DATASET RECORDS:
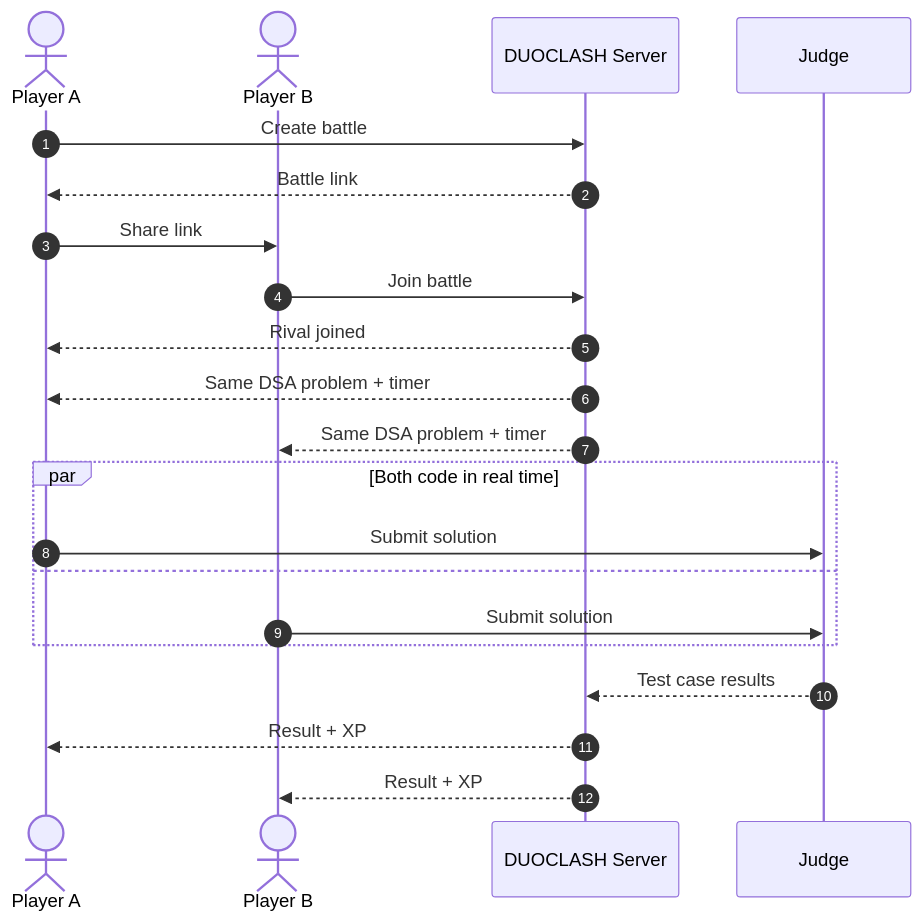
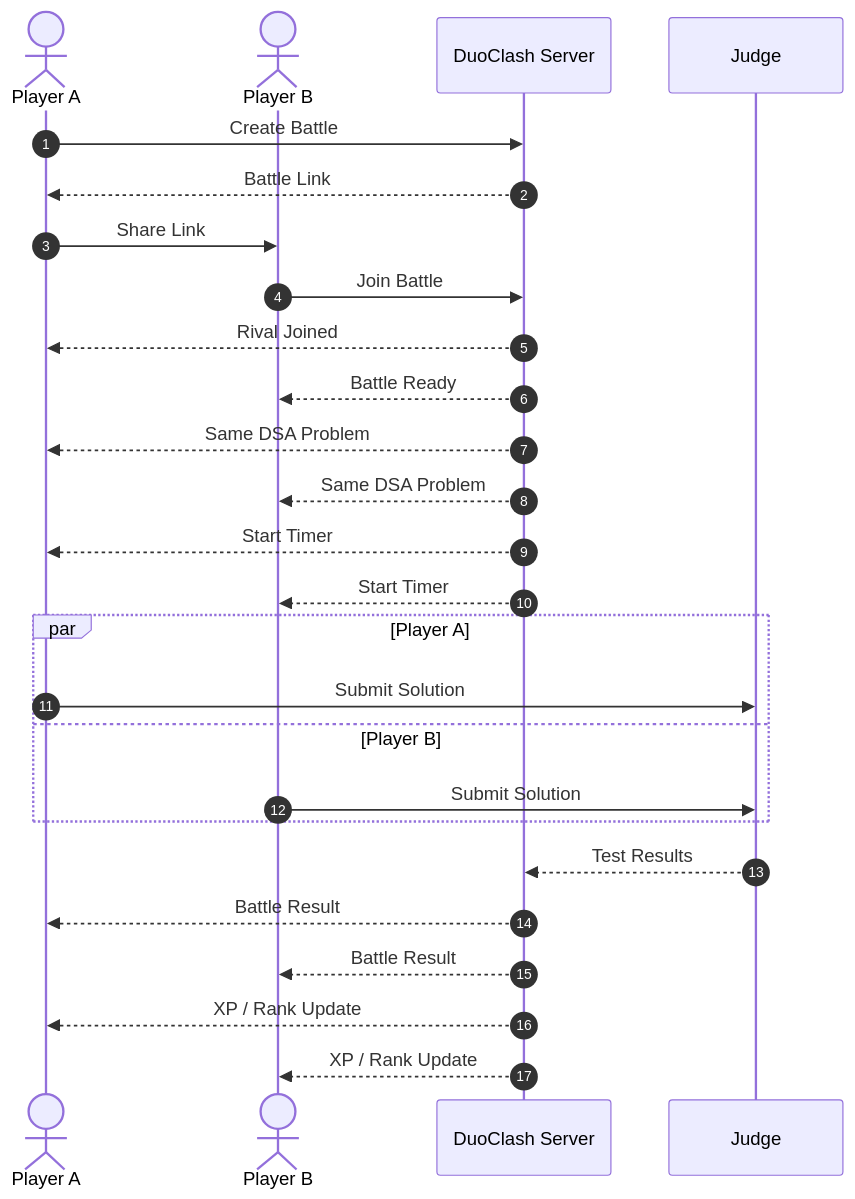
One commit to Ruchitra-Jasmatiya/DuoClash changed the third of 4 diagrams in README.md. Above: the diagram before and after it, drawn with Mermaid. The commit also changed other lines of this file, not shown here.

````diff
--- a/README.md
+++ b/README.md
@@ -129,24 +224,41 @@
 ```mermaid
 sequenceDiagram
-    autonumber
-    actor A as Player A
-    actor B as Player B
-    participant S as DUOCLASH Server
-    participant J as Judge
 
-    A->>S: Create battle
-    S-->>A: Battle link
-    A->>B: Share link
-    B->>S: Join battle
-    S-->>A: Rival joined
-    S-->>A: Same DSA problem + timer
-    S-->>B: Same DSA problem + timer
-    par Both code in real time
-        A->>J: Submit solution
-    and
-        B->>J: Submit solution
-    end
-    J-->>S: Test case results
-    S-->>A: Result + XP
-    S-->>B: Result + XP
+autonumber
+
+actor A as Player A
+actor B as Player B
+
+participant S as DuoClash Server
+participant J as Judge
+
+A->>S: Create Battle
+S-->>A: Battle Link
+
+A->>B: Share Link
+
+B->>S: Join Battle
+
+S-->>A: Rival Joined
+S-->>B: Battle Ready
+
+S-->>A: Same DSA Problem
+S-->>B: Same DSA Problem
+
+S-->>A: Start Timer
+S-->>B: Start Timer
+
+par Player A
+    A->>J: Submit Solution
+and Player B
+    B->>J: Submit Solution
+end
+
+J-->>S: Test Results
+
+S-->>A: Battle Result
+S-->>B: Battle Result
+
+S-->>A: XP / Rank Update
+S-->>B: XP / Rank Update
 ```
````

WHAT IS EXPECTED: Please return every line of the records above that contains the word "Submit".

ANSWER BOX:
-        A->>J: Submit solution
-        B->>J: Submit solution
+    A->>J: Submit Solution
+    B->>J: Submit Solution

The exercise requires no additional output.